As they contemplated in this manner, the old monks began to treat each other with extraordinary respect on the off chance that one among them might be the Messiah. And on the off chance that each monk himself might be the Messiah, they began to treat themselves with extraordinary respect. Because the forest in which it was situated was beautiful, it so happened that people still occasionally came to visit the monastery to picnic on its tiny lawn, to wander along some of its paths, even now and then to go into the dilapidated chapel to meditate. As they did so, without even being conscious of it, they sensed this aura of extraordinary respect that now began to surround the five old monks and seemed to radiate out from them and permeate the atmosphere of the place. There was something strangely attractive, even compelling, about it. Hardly knowing why, they began to come back to the monastery more frequently to picnic, to play, to pray. They began to bring their friends to show them this special place. And their friends brought their friends.
Then it happened that some of the younger men who came to visit the monastery started to talk more and more with the old monks. After a while one asked if he could join them. Then another. And another. So within a few years the monastery had once again become a thriving order and, thanks to the Rabbi’s gift, a vibrant center of light and spirituality in the realm.

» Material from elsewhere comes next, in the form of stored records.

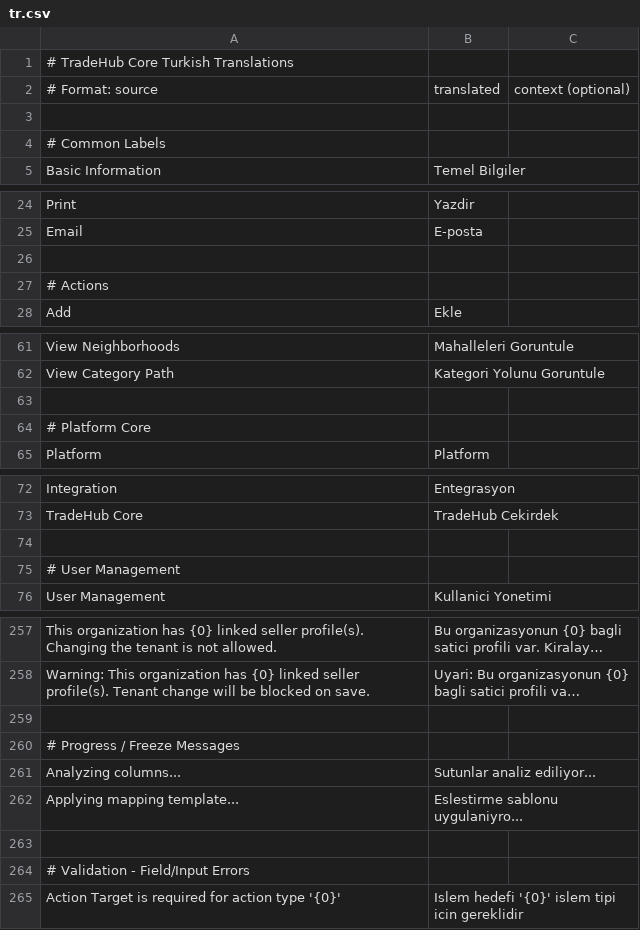
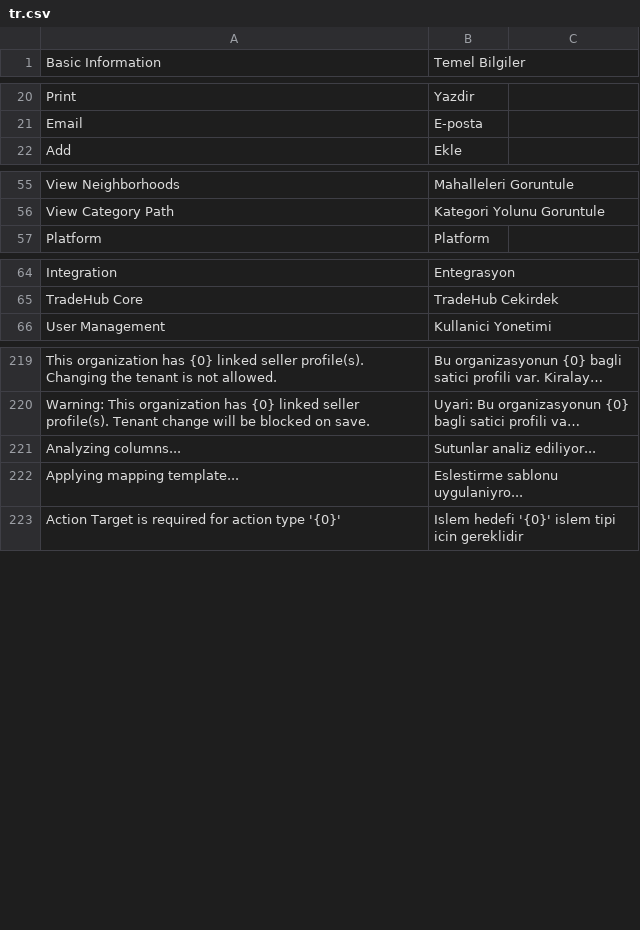
Before and after one commit to tradehub-tr/tradehub_core, a CSV file: tradehub_core/translations/tr.csv, drawn as a sheet; only a part is shown, gaps mark what is left out; long unchanged cells end in …; the diff covers the shown part only; the diff names each change by its address in the sheet, - before the commit and + after, or states it on an @@ line.

```diff
--- a/tradehub_core/translations/tr.csv
+++ b/tradehub_core/translations/tr.csv
-row 1: # TradeHub Core Turkish Translations
-row 2: # Format: source | translated | context (optional)
-row 3: (empty)
-row 4: # Common Labels
-row 26: (empty)
-row 27: # Actions
-row 63: (empty)
-row 64: # Platform Core
-row 74: (empty)
-row 75: # User Management
-row 259: (empty)
-row 260: # Progress / Freeze Messages
-row 263: (empty)
-row 264: # Validation - Field/Input Errors
```
Also changed, not shown: 54 removed rows elsewhere in this file, tradehub_core/translations/ar.csv, tradehub_core/translations/de.csv, 16 other files.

Originally from Tales of Hasidim ©1991 Chaim Potok. Reprinted by arrangement with Schocken Books, New York. These stories are from the edited version in Stories of the Spirit, Stories of the Heart, edited by Christina Feldman and Jack Kornfield, © 1991.